[Records from a collection]
====

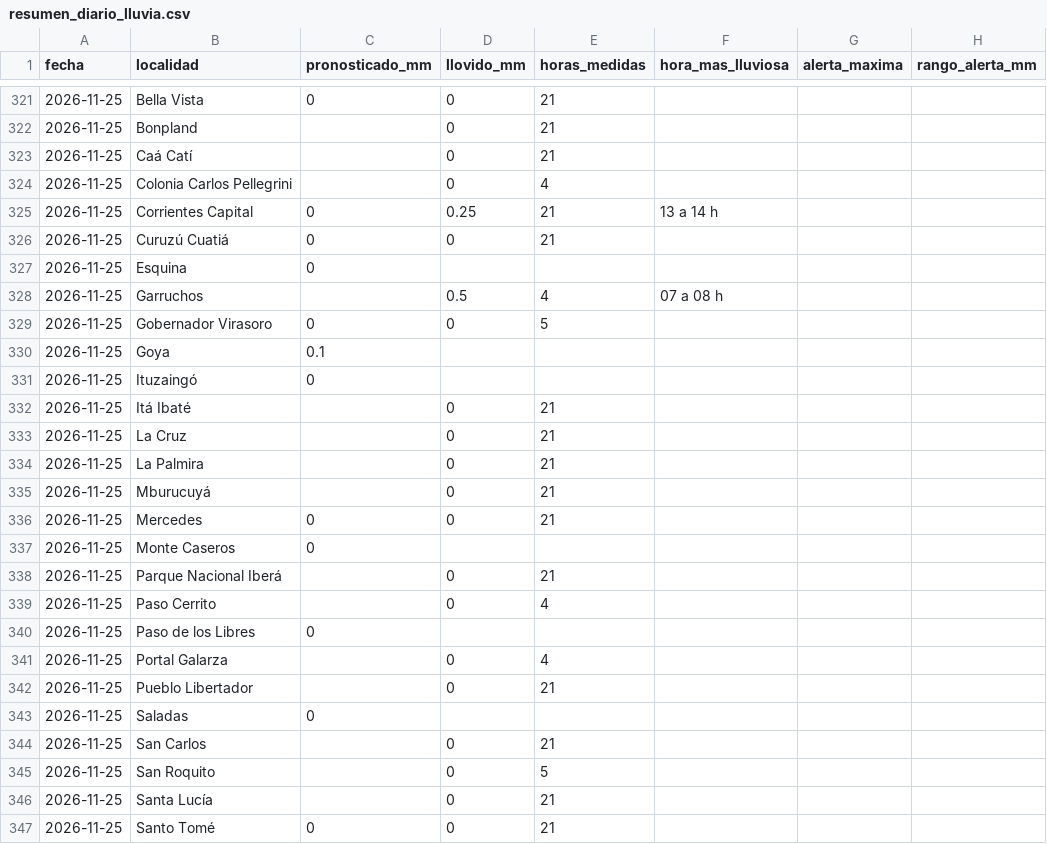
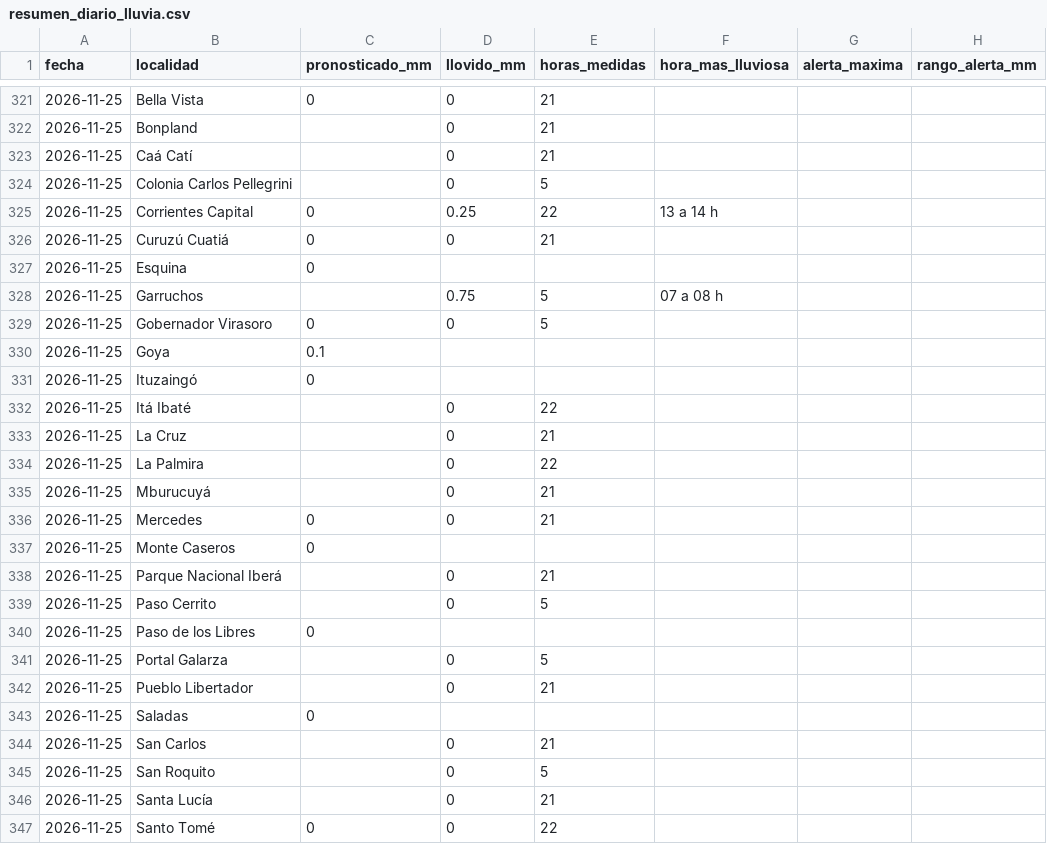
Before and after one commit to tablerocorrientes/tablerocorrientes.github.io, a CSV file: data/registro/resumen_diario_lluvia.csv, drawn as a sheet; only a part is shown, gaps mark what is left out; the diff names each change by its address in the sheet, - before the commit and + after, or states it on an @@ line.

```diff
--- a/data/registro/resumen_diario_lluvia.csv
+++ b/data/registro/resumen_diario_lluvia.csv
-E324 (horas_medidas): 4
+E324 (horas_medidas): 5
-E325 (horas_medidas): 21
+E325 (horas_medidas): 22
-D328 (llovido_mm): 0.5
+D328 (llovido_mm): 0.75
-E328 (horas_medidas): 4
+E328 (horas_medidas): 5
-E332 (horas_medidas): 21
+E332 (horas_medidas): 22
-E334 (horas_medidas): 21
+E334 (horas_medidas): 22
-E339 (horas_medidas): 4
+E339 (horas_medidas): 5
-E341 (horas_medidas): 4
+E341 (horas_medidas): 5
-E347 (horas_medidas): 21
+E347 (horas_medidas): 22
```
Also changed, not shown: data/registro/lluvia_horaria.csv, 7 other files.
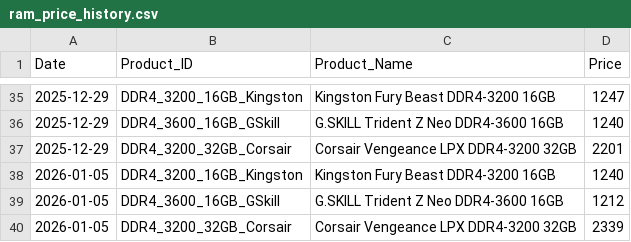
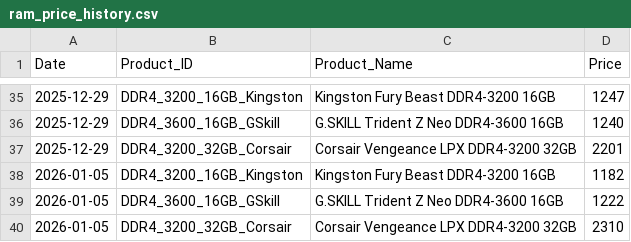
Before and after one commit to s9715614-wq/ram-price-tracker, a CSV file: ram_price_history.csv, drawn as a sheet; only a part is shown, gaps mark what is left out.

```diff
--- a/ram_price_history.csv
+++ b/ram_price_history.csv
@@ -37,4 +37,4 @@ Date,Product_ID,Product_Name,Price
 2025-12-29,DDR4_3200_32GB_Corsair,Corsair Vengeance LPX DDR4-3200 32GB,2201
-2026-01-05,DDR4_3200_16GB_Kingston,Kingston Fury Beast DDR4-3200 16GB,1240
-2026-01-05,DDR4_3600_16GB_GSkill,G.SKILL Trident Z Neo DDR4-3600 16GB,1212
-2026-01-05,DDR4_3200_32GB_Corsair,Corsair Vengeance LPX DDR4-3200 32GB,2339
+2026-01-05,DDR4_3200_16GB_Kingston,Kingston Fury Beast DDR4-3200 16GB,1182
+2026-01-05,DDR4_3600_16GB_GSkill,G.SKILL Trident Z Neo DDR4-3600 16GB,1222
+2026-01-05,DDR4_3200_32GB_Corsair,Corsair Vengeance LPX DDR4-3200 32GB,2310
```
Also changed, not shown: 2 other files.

====

Goal of the exercise: Copy out the entries above in full and exactly, skipping every picture.

The answer:
Before and after one commit to tablerocorrientes/tablerocorrientes.github.io, a CSV file: data/registro/resumen_diario_lluvia.csv, drawn as a sheet; only a part is shown, gaps mark what is left out; the diff names each change by its address in the sheet, - before the commit and + after, or states it on an @@ line.

```diff
--- a/data/registro/resumen_diario_lluvia.csv
+++ b/data/registro/resumen_diario_lluvia.csv
-E324 (horas_medidas): 4
+E324 (horas_medidas): 5
-E325 (horas_medidas): 21
+E325 (horas_medidas): 22
-D328 (llovido_mm): 0.5
+D328 (llovido_mm): 0.75
-E328 (horas_medidas): 4
+E328 (horas_medidas): 5
-E332 (horas_medidas): 21
+E332 (horas_medidas): 22
-E334 (horas_medidas): 21
+E334 (horas_medidas): 22
-E339 (horas_medidas): 4
+E339 (horas_medidas): 5
-E341 (horas_medidas): 4
+E341 (horas_medidas): 5
-E347 (horas_medidas): 21
+E347 (horas_medidas): 22
```
Also changed, not shown: data/registro/lluvia_horaria.csv, 7 other files.
Before and after one commit to s9715614-wq/ram-price-tracker, a CSV file: ram_price_history.csv, drawn as a sheet; only a part is shown, gaps mark what is left out.

```diff
--- a/ram_price_history.csv
+++ b/ram_price_history.csv
@@ -37,4 +37,4 @@ Date,Product_ID,Product_Name,Price
 2025-12-29,DDR4_3200_32GB_Corsair,Corsair Vengeance LPX DDR4-3200 32GB,2201
-2026-01-05,DDR4_3200_16GB_Kingston,Kingston Fury Beast DDR4-3200 16GB,1240
-2026-01-05,DDR4_3600_16GB_GSkill,G.SKILL Trident Z Neo DDR4-3600 16GB,1212
-2026-01-05,DDR4_3200_32GB_Corsair,Corsair Vengeance LPX DDR4-3200 32GB,2339
+2026-01-05,DDR4_3200_16GB_Kingston,Kingston Fury Beast DDR4-3200 16GB,1182
+2026-01-05,DDR4_3600_16GB_GSkill,G.SKILL Trident Z Neo DDR4-3600 16GB,1222
+2026-01-05,DDR4_3200_32GB_Corsair,Corsair Vengeance LPX DDR4-3200 32GB,2310
```
Also changed, not shown: 2 other files.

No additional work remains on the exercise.